Visitors and residents alike revel in the chance to see wild bears roaming through Kootenay National Park.
Unfortunately, some also take the risk of feeding the wild carnivores straight from the windows of their vehicles.
The Parks Canada dispatch office has recently received an unusual number of complaints of people feeding bears in Kootenay and Yoho National Parks, and as a result are issuing a warning for people to keep their hands and snacks to themselves.
“The problem is definitely more prevalent this year than in other years,” said Hal Morrison, wildlife and human conflict specialist for the Rocky Mountain Parks.
The complaints in Kootenay National Park centre mostly around the Olive Lake and Dolly Varden picnic areas, where stopping motorists are sharing their roadside picnics with the wild animals.
So far the complaints have only involved black bears, but a grizzly has also been spotted foraging near Olive Lake. The picnic areas are part of the bears’ natural range, so they spend time in the area looking for natural food.

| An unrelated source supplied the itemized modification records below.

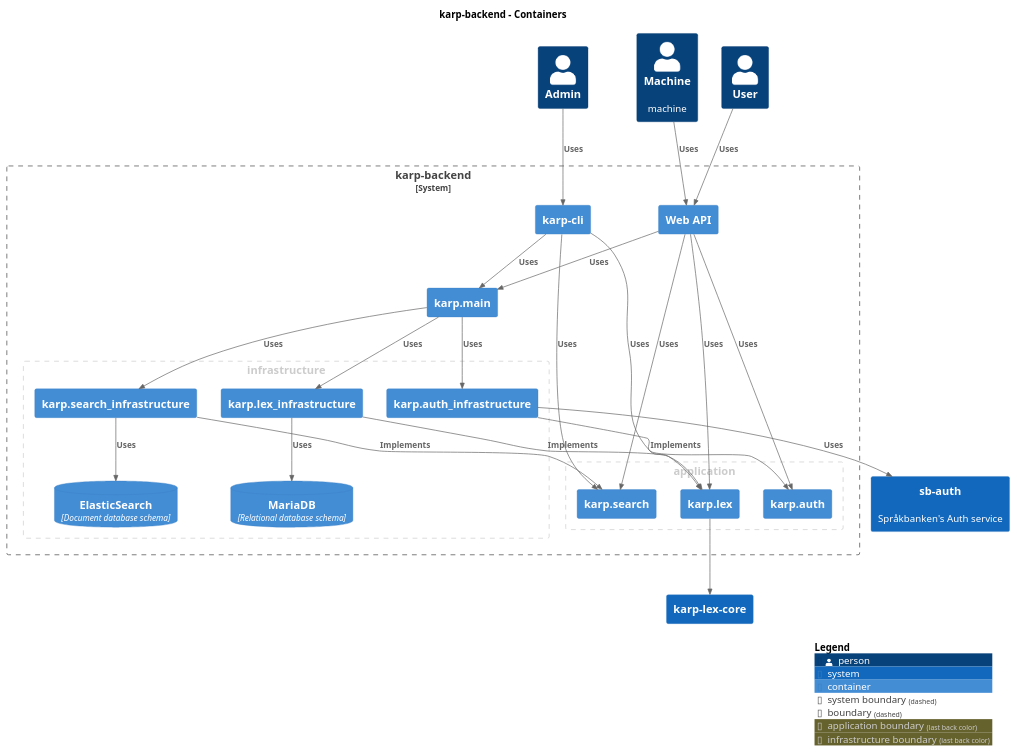
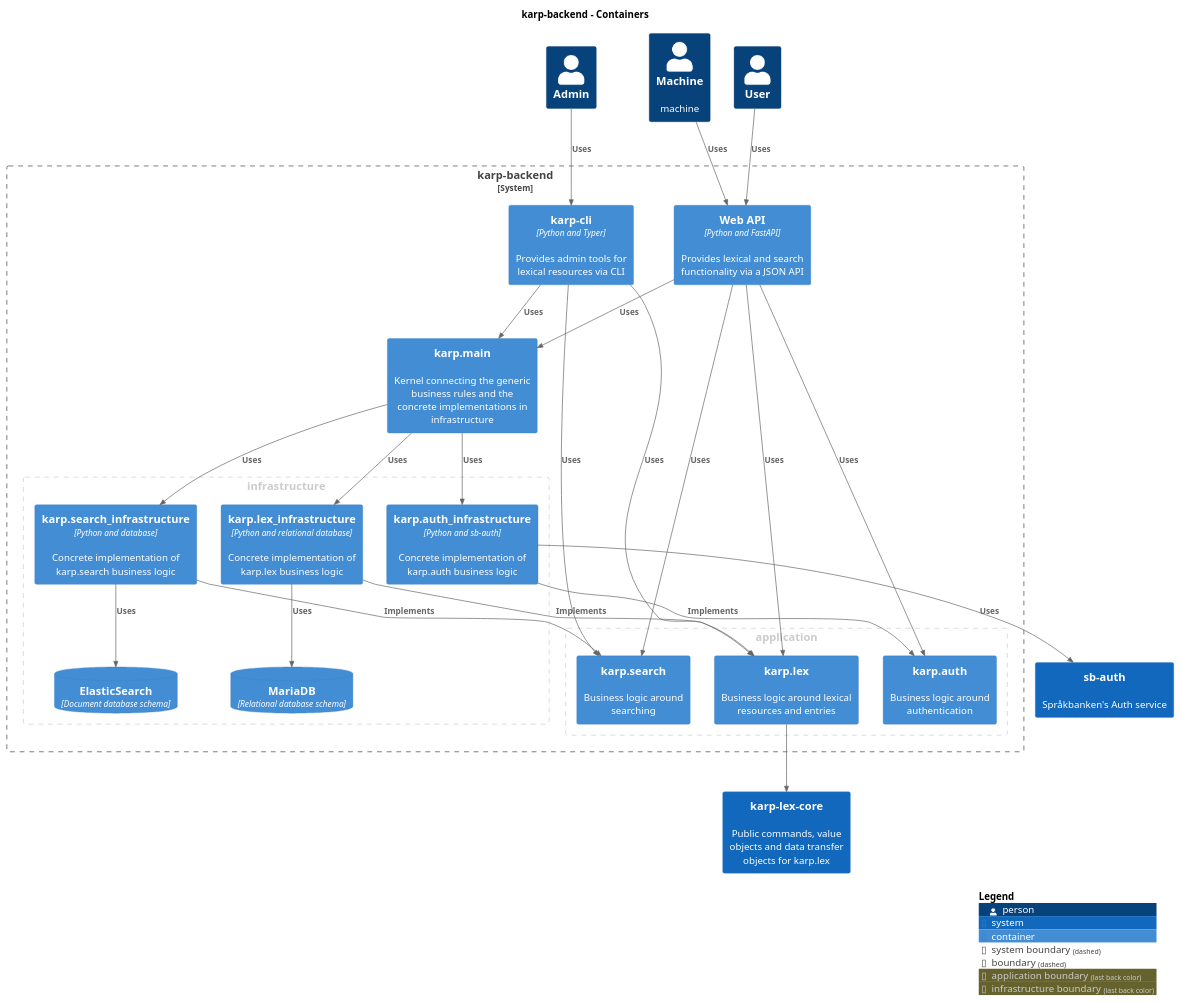
One commit to spraakbanken/karp-backend changed the diagram in docs/karp-backend/docs/system-overview/puml/Container-001-Container-001.puml. Above: the diagram before and after it, drawn with PlantUML. The commit also changed 56 other files, not shown here.

```diff
--- a/docs/karp-backend/docs/system-overview/puml/Container-001-Container-001.puml
+++ b/docs/karp-backend/docs/system-overview/puml/Container-001-Container-001.puml
@@ -1,63 +1,63 @@
 @startuml
 set separator none
 title karp-backend - Containers
 
 top to bottom direction
 
 !include <C4/C4>
 !include <C4/C4_Context>
 !include <C4/C4_Container>
 
 skinparam svgDimensionStyle false
 skinparam preserveAspectRatio meet
-System(karplexcore, "karp-lex-core", $descr="", $tags="", $link="../../karp-lex-core/context/")
+System(karplexcore, "karp-lex-core", $descr="Public commands, value objects and data transfer objects for karp.lex", $tags="", $link="../../karp-lex-core/context/")
 System(sbauth, "sb-auth", $descr="Språkbanken's Auth service", $tags="", $link="../../sb-auth/context/")
 Person(User, "User", $descr="", $tags="", $link="")
 Person(Admin, "Admin", $descr="", $tags="", $link="")
 Person(Machine, "Machine", $descr="machine", $tags="", $link="")
 
 System_Boundary("karpbackend_boundary", "karp-backend", $tags="") {
   AddBoundaryTag("application", $borderColor="#cccccc", $fontColor="#cccccc")
   Boundary(group_1, "application", $tags="application") {
-    Container(karpbackend.karpsearch, "karp.search", $techn="", $descr="", $tags="", $link="")
-    Container(karpbackend.karpauth, "karp.auth", $techn="", $descr="", $tags="", $link="")
-    Container(karpbackend.karplex, "karp.lex", $techn="", $descr="", $tags="", $link="")
+    Container(karpbackend.karpsearch, "karp.search", $techn="", $descr="Business logic around searching", $tags="", $link="")
+    Container(karpbackend.karpauth, "karp.auth", $techn="", $descr="Business logic around authentication", $tags="", $link="")
+    Container(karpbackend.karplex, "karp.lex", $techn="", $descr="Business logic around lexical resources and entries", $tags="", $link="")
   }
 
   AddBoundaryTag("infrastructure", $borderColor="#cccccc", $fontColor="#cccccc")
   Boundary(group_2, "infrastructure", $tags="infrastructure") {
-    Container(karpbackend.karpauth_infrastructure, "karp.auth_infrastructure", $techn="", $descr="", $tags="", $link="")
-    Container(karpbackend.karplex_infrastructure, "karp.lex_infrastructure", $techn="", $descr="", $tags="", $link="")
-    Container(karpbackend.karpsearch_infrastructure, "karp.search_infrastructure", $techn="", $descr="", $tags="", $link="")
+    Container(karpbackend.karpauth_infrastructure, "karp.auth_infrastructure", $techn="Python and sb-auth", $descr="Concrete implementation of karp.auth business logic", $tags="", $link="")
+    Container(karpbackend.karplex_infrastructure, "karp.lex_infrastructure", $techn="Python and relational database", $descr="Concrete implementation of karp.lex business logic", $tags="", $link="")
+    Container(karpbackend.karpsearch_infrastructure, "karp.search_infrastructure", $techn="Python and database", $descr="Concrete implementation of karp.search business logic", $tags="", $link="")
     ContainerDb(karpbackend.MariaDB, "MariaDB", $techn="Relational database schema", $descr="", $tags="", $link="")
     ContainerDb(karpbackend.ElasticSearch, "ElasticSearch", $techn="Document database schema", $descr="", $tags="", $link="")
   }
 
-  Container(karpbackend.karpmain, "karp.main", $techn="", $descr="", $tags="", $link="")
-  Container(karpbackend.WebAPI, "Web API", $techn="", $descr="", $tags="", $link="")
-  Container(karpbackend.karpcli, "karp-cli", $techn="", $descr="", $tags="", $link="")
+  Container(karpbackend.karpmain, "karp.main", $techn="", $descr="Kernel connecting the generic business rules and the concrete implementations in infrastructure", $tags="", $link="")
+  Container(karpbackend.WebAPI, "Web API", $techn="Python and FastAPI", $descr="Provides lexical and search functionality via a JSON API", $tags="", $link="")
+  Container(karpbackend.karpcli, "karp-cli", $techn="Python and Typer", $descr="Provides admin tools for lexical resources via CLI", $tags="", $link="")
 }
 
 Rel_D(User, karpbackend.WebAPI, "Uses", $techn="", $tags="", $link="")
 Rel_D(Machine, karpbackend.WebAPI, "Uses", $techn="", $tags="", $link="")
 Rel_D(Admin, karpbackend.karpcli, "Uses", $techn="", $tags="", $link="")
 Rel_D(karpbackend.WebAPI, karpbackend.karpauth, "Uses", $techn="", $tags="", $link="")
 Rel_D(karpbackend.WebAPI, karpbackend.karplex, "Uses", $techn="", $tags="", $link="")
 Rel_D(karpbackend.WebAPI, karpbackend.karpmain, "Uses", $techn="", $tags="", $link="")
 Rel_D(karpbackend.WebAPI, karpbackend.karpsearch, "Uses", $techn="", $tags="", $link="")
 Rel_D(karpbackend.karpcli, karpbackend.karplex, "Uses", $techn="", $tags="", $link="")
 Rel_D(karpbackend.karpcli, karpbackend.karpmain, "Uses", $techn="", $tags="", $link="")
 Rel_D(karpbackend.karpcli, karpbackend.karpsearch, "Uses", $techn="", $tags="", $link="")
 Rel_D(karpbackend.karplex, karplexcore, "", $techn="", $tags="", $link="")
 Rel_D(karpbackend.karpmain, karpbackend.karpauth_infrastructure, "Uses", $techn="", $tags="", $link="")
 Rel_D(karpbackend.karpmain, karpbackend.karplex_infrastructure, "Uses", $techn="", $tags="", $link="")
 Rel_D(karpbackend.karpmain, karpbackend.karpsearch_infrastructure, "Uses", $techn="", $tags="", $link="")
 Rel_D(karpbackend.karpauth_infrastructure, karpbackend.karpauth, "Implements", $techn="", $tags="", $link="")
 Rel_D(karpbackend.karpauth_infrastructure, sbauth, "Uses", $techn="", $tags="", $link="")
 Rel_D(karpbackend.karplex_infrastructure, karpbackend.karplex, "Implements", $techn="", $tags="", $link="")
 Rel_D(karpbackend.karplex_infrastructure, karpbackend.MariaDB, "Uses", $techn="", $tags="", $link="")
 Rel_D(karpbackend.karpsearch_infrastructure, karpbackend.karpsearch, "Implements", $techn="", $tags="", $link="")
 Rel_D(karpbackend.karpsearch_infrastructure, karpbackend.ElasticSearch, "Uses", $techn="", $tags="", $link="")
 
 SHOW_LEGEND(true)
 @enduml
```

“When people decide to feed a bear, it’s never good,” Mr. Morrison said. “Then bears associate people with handouts, and before you know it, they become one of those ‘problem’ bears, because when they see people they come looking for food.”
The problems extend beyond just feeding the bears, Mr. Morrison said. Bears who start to hang out roadside looking for treats are at greater risk for being hit by a passing vehicle. Also, bears with little fear of humans are more likely to wander into campgrounds or towns and get themselves into trouble.
Occasionally, Parks staff must destroy bears who have become too familiar with human handouts.
“It’s pretty simple. Don’t feed bears,” Mr. Morrison said. “Stay in your car, take a photo, then move on.”
If you see someone feeding a bear, take their license plate number and report it to Banff Dispatch at 403-762-1470. The same number can be used to report bear sightings anywhere in the park.
Under Canada’s National Park Act, anyone feeding wildlife can be fined up to a maximum of $25,000.